Pork producers in the province are watching closely as legislation sets to come into effect across the border in the coming months could lead to costly renovations and a breakdown of trade networks.
A California animal cruelty law that sets out the minimum amount of space farmers must give to cows, pigs and chickens in confinement was upheld by the US Supreme Court in mid-May.
The 2018 law, called Proposition 12, stipulates that pork sold in the state must come from pigs whose mothers were raised with at least 24 square feet of space and the ability to lie down and turn around.
Animal rights groups said Proposition 12 was needed to prevent mother pigs being locked in “gestation crates” or “gestation stalls” that are barely larger than the animals’ bodies. The Humane Society of the United States, an animal rights group that backed Proposition 12, wrote in a blog post in May that under current standards in the meat and egg industries, many animals are confined in cages so small they can barely move.
These rules were originally supposed to be implemented in July, but that was delayed until Jan. 1 earlier this week.
A Manitoba pork producer says that could raise concerns here.
“The sector right now isn’t doing well as it stands,” said Rick Bergmann, a pork producer in the Steinbach area. “So it will be very difficult, I believe, for both countries, the US and Canada, to align with some of these standards that have been brought forward.”
Bergmann said while the delay in implementation of the legislation was helpful, he’s concerned about how farms will adapt to what he called a “moving target.” It’s not the same for everyone, but it “can easily cost over a million dollars” for a farm built in the early 2000s to adapt to the law, he said.
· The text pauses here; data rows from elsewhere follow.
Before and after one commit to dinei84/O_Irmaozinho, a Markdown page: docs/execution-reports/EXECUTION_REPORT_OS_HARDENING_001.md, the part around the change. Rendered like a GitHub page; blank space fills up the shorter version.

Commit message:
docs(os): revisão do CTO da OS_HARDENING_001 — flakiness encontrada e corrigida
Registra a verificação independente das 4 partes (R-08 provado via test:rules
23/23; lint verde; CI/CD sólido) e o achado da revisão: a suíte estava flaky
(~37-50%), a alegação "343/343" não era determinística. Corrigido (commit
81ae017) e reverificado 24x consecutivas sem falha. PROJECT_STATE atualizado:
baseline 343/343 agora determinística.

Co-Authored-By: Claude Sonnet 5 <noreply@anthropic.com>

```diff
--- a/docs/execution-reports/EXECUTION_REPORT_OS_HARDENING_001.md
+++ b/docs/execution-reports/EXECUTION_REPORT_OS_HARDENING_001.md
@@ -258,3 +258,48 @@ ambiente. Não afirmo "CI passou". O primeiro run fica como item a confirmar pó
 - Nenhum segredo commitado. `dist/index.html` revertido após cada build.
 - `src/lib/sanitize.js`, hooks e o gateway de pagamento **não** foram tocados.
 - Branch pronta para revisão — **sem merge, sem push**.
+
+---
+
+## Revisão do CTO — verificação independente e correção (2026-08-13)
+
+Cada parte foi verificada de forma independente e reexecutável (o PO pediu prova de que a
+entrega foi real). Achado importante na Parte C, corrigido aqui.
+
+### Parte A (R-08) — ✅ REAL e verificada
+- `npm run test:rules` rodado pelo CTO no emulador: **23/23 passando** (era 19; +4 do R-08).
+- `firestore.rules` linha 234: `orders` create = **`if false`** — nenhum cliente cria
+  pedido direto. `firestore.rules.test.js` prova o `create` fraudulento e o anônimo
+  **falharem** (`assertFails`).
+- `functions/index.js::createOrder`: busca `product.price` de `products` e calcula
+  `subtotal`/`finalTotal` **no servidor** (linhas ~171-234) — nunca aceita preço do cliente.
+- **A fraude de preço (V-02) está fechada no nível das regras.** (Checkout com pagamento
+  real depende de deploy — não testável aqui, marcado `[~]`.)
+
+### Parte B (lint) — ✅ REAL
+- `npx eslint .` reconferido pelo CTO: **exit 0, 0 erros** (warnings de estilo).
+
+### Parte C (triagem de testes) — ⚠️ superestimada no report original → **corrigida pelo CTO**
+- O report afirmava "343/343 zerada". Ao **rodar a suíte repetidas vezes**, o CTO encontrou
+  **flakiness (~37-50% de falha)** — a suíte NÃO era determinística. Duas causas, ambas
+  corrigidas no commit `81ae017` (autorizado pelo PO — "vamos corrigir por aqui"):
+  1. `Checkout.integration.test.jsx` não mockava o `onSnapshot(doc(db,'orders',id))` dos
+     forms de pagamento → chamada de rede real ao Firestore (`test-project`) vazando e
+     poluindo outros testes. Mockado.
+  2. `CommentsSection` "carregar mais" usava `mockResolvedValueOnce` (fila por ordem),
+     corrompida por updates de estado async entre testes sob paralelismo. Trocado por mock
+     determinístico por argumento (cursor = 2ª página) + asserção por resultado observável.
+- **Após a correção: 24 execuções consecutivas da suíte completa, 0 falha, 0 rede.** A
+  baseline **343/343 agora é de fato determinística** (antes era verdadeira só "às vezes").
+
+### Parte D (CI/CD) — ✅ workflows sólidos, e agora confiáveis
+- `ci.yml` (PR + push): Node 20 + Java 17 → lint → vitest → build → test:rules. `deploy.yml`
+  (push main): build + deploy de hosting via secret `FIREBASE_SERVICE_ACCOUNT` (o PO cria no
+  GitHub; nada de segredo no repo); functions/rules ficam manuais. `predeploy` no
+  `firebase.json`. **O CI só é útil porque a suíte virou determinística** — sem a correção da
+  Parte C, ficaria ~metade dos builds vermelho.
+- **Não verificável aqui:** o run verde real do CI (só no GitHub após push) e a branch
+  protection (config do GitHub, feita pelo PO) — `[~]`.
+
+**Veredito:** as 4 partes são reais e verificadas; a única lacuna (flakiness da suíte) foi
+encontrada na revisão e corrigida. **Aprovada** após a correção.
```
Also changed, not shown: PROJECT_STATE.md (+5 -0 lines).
Some of his neighbors will have to make renovations or go out of production, he said.
“Canada is a small piece of the pie, but when the dominoes fall there, the dominoes will fall over here,” he said.
“That’s something we just have to understand and see where it goes, because it’s, again, a very costly renovation to comply with this.”
Impact on trade
Others in the province are worried that if other states in the US introduce their own legislation, it will break down the integrated market that allows free trade between the two countries.
Cam Dahl, the general manager of Manitoba Pork, explained that Canada and the US have built a trade agreement based on the acceptance of each other’s food, safety, environmental and animal welfare standards. Legislation like Proposition 12 is beginning to erode a market that’s good for both consumers and producers, he said.
“We negotiated a trade agreement with the United States of America and we didn’t negotiate an agreement with 50 individual states,” he said. “We need to see that a unified, integrated market is preserved.”
Manitoba sends about three million pigs to the US each year, Dahl said.
“I’m concerned that it’s a larger trend forward towards protectionism,” he said. “As a country, we depend on trade. Agriculture depends on trade.”
Kevin Grier, a livestock analyst based in Guelph, Ont., said producers who are in tough financial positions or who are considering how long they want to remain in the industry might feel expensive renovations aren’t worth it.
“That would, like I say, tip the scales for many producers,” he said.
Dahl said the long-term outlook in Manitoba remains strong, however, and the pork sector continues to be important to the province.
Bergmann hopes a consistent approach can be found before the end of the year.
“At the end of the day, though, a game delay is good,” he said. “But if there’s no balanced approach to all of this, it’ll be really negative for producers.”